The Swarovski TM35 offers, at least on paper, a bigger screen size than the Leica Calonox and Zeiss DTI 3/35, though its sensor size is the same or smaller than its rivals.
Swarovski says it is manufactured in Absam, Austria, so this new Swarovski TM35 model is no relation of the TM35 thermal spotter series from Arizona-based defence contractor AGM Global Vision.
The TM35 offers a 320×256 sensor resolution, a 2560×2048-pixel screen resolution and a field of view of 10.9×78.7 metres at 110 metres. It weighs 495 grams. It has a removable battery that lasts seven hours (without Swarovski’s Swarolight illuminated reticle system).

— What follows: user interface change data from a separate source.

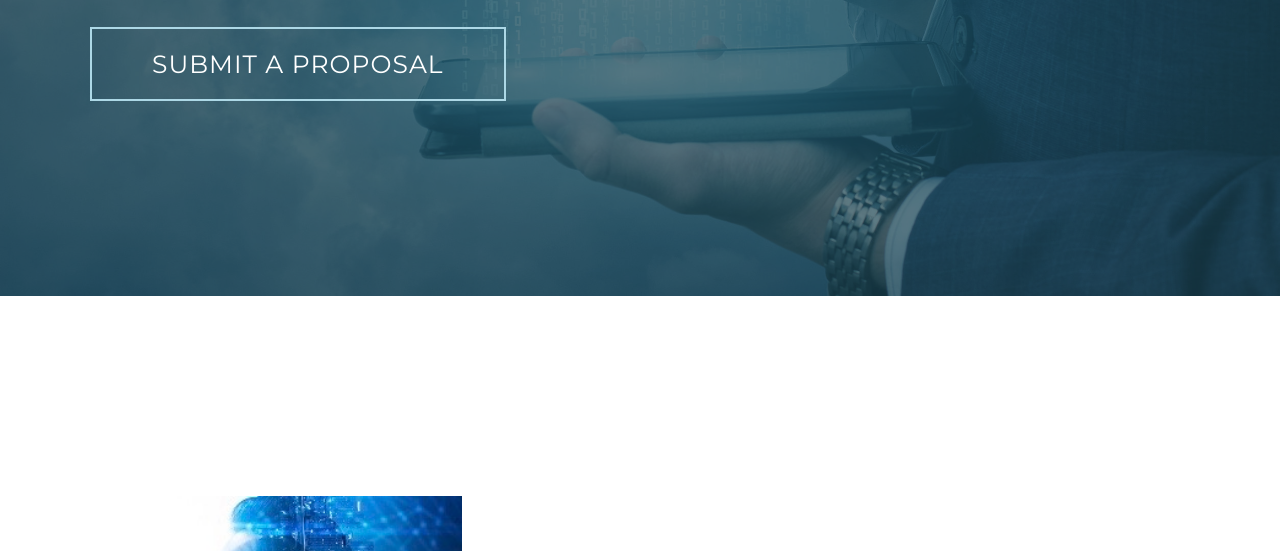
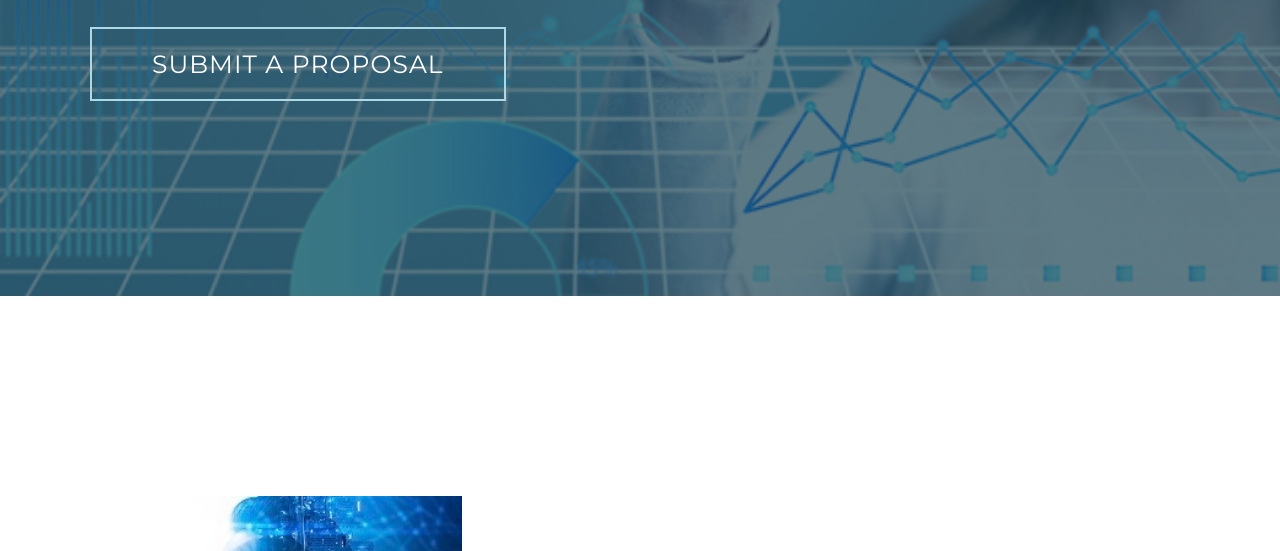
Before and after one commit to HirushaR/ICOBI-2020, a website: page dist/index.html in a window 1280 px wide. Shown: the part 504-1055 px from the top of the page. Drawn offline with Linux system fonts and the light colour scheme.

Commit message:
update baner

```diff
--- a/scss/main.scss
+++ b/scss/main.scss
@@ -209,7 +209,7 @@ p {
 
 /* Hero Section */
 #hero {
-  background-image: url(../image/digital-skills-PR-survival-COVID-19.jpg);
+  background-image: url(../image/Digital-et-coronavirus-covid-19.jpg);
   background-size: cover;
   background-position: top center;
   position: relative;
@@ -223,7 +223,6 @@ p {
   height: 100%;
   width: 100%;
   background-color: #1B4352;
-  //background-color: black;
   opacity: .7;
   z-index: -1;
 }
```
Also changed, not shown: dist/css/main.css, dist/index.html.
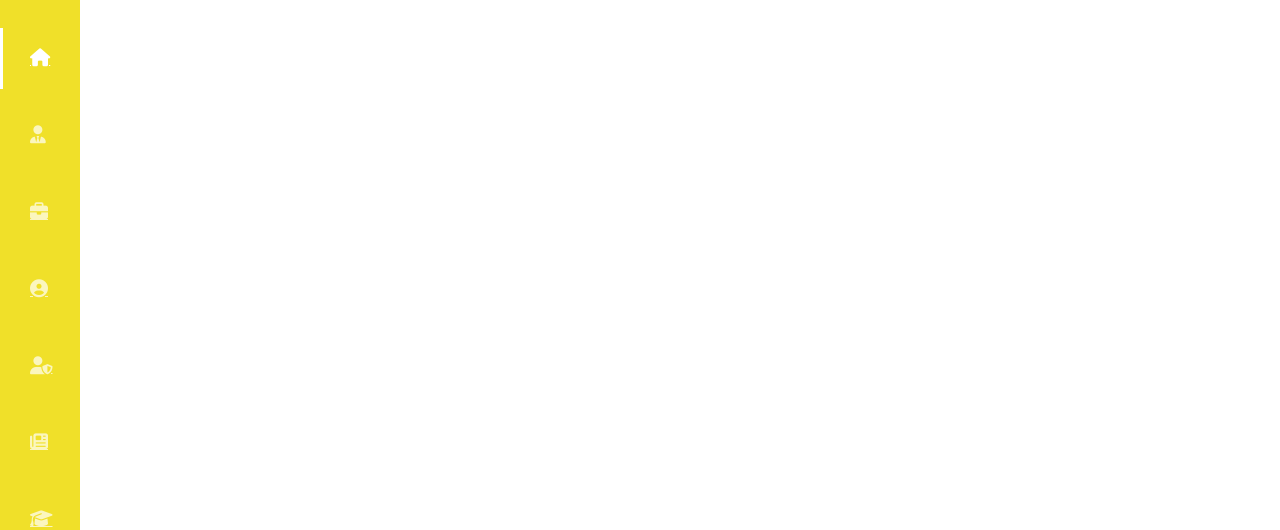
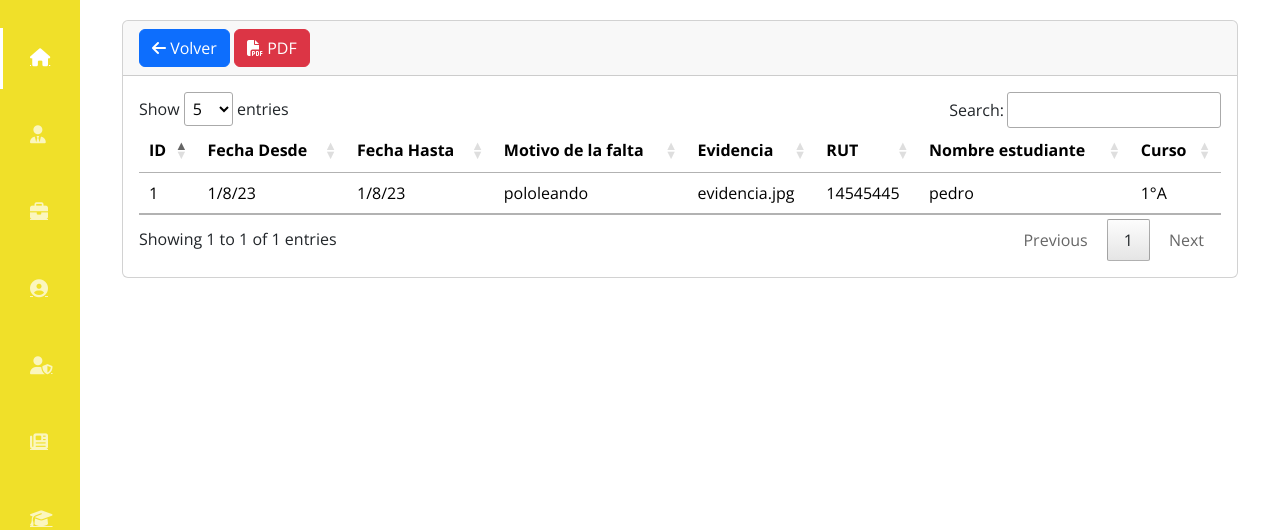
Before and after one commit to RenePuente69/proyectoDPC, a PHP site: page /proyectoDPC/secciones/recepcion/indexFalta.php in a window 1280 px wide. Shown: the part 80-610 px from the top of the page. Run offline with PHP 8.4, Linux system fonts and the light colour scheme; the visitor is signed in with stand-in values (Sample User, id 1); some libraries are stand-ins or nearby versions.

Commit message:
estructura index recep

```diff
--- a/secciones/recepcion/home.php
+++ b/secciones/recepcion/home.php
@@ -25,7 +25,7 @@
                 <div class="contenido">
                     <h3>ATRASOS</h3>
                     <p>En esta sección puede ingresar los atrasos de los alumnos al ingreso del establecimiento.</p>
-                    <a href="crearAtraso.php">Ingresar aquí</a>
+                    <a href="indexAtraso.php">Ingresar aquí</a>
                 </div>
             </div>
             <div class="card">
@@ -35,7 +35,7 @@
                 <div class="contenido">
                     <h3>RETIROS</h3>
                     <p>En esta sección se ingresa los retiros del alumnos del establecimiento.</p>
-                    <a href="crearRetiro.php">Ingresar aquí</a>
+                    <a href="indexRetiro.php">Ingresar aquí</a>
                 </div>
             </div>
             <div class="card">
@@ -45,7 +45,7 @@
                 </figure>
                     <h3>FALTAS</h3>
                     <p>En esta sección se ingresa las falta de mas de un día a clases.</p>
-                    <a href="crearFalta.php">Ingresar aquí</a>
+                    <a href="indexFalta.php">Ingresar aquí</a>
                 </div>
             </div>
         </div>
--- a/secciones/recepcion/indexFalta.php
+++ b/secciones/recepcion/indexFalta.php
@@ -1,9 +1,55 @@
+<?php
+//Verificar el acceso
+include("../../funciones.php");
+verificarAcceso();
+//INCLUIR LA BASE DE DATOS
+include("../../bd.php");
+?>
 <?php include("../../template/header.php"); ?>
 <link rel="stylesheet" href="../../template/estilos.css">
 <link rel="stylesheet" href="../../assets/css/contenido.css">
 <script src="https://unpkg.com/boxicons@2.1.4/dist/boxicons.js"></script>
 <script src="../../template/script.js"></script>
 
-
+<div class="card">
+    <div class="card-header">
+        <a name="" id="" class="btn btn-primary" href="home.php" role="button"><i class="fa-solid fa-arrow-left"></i>
+            Volver
+        </a>
+        <a name="" id="" class="btn btn-danger" href="reportesPDF.php" role="button" title="Generar Reporte"><i class="fa-solid fa-file-pdf"></i>
+            PDF
+        </a>
+    </div>
+    <div class="card-body">
+        <div class="table-responsive-sm">
+            <table class="table" id="tabla_id">
+                <thead>
+                    <tr>
+                        <th scope="col">ID</th>
+                        <th scope="col">Fecha Desde</th>
+                        <th scope="col">Fecha Hasta</th>
+                        <th scope="col">Motivo de la falta</th>
+                        <th scope="col">Evidencia</th>
+                        <th scope="col">RUT</th>
+                        <th scope="col">Nombre estudiante</th>
+                        <th scope="col">Curso</th>
+                    </tr>
+                </thead>
+                <tbody>
+                    <tr class="">
+                        <td>1</td>
+                        <td>1/8/23</td>
+                        <td>1/8/23</td>
+                        <td>pololeando</td>
+                        <td>evidencia.jpg</td>
+                        <td>14545445</td>
+                        <td>pedro</td>
+                        <td>1°A</td>
+                    </tr>
+                </tbody>
+            </table>
+        </div>
+    </div>
+</div>
 
 <?php include("../../template/footer.php"); ?>
```
Also changed, not shown: secciones/recepcion/indexAtraso.php (+45 -1 lines), secciones/recepcion/indexRetiro.php (+46 -1 lines).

When using it as a scope add-on, Swarovski recommends using a scope of 3x magnification or more. Do not, however, use it as an add-on with the Swarovski DS rifle scope, which provides an aiming point at the touch of a button, because the laser in the DS could destroy the imaging screen in the spotter.
The TM35 continues Swarovski’s theme of simple quality. There is no accompanying app for it, and it comes without a video or photo recording function.
Meanwhile, Swarovski’s sister company Kahles has launched a thermal imaging device, too. The Kahles Helia TI is a thermal spotter only. Price point is €2,500 for the Helia TI 35 (2.3x magnification and 19 metre field of view at 100 metres), and €2,200 for the Helia TI 25 (1.7x magnification and 26 metre field of view at 100 metres).
Manufactured in Asia, the Helia TI has a sensor resolution at 384×288 and display resolution of 1,025×768 pixels.
Kahles proudly says that you can drop it into a freezing creek without harming it. Waterproof to a depth of 1 metre, it has an eight-hour battery.
Swarovski and Kahles’ launches follow thermal launches by rivals Leica (Leica Calonox, around €4,000, 1280×960 pixel resolution, 640×512 pixel sensor size, four times the sensor size of the Swarovski TM35) and Zeiss (Zeiss DTI 3/35, around €3,000, 1280×960 pixel resolution, 384×288 pixel sensor size).
It looks like the Austrian optics leader is keen to catch up with its German rivals.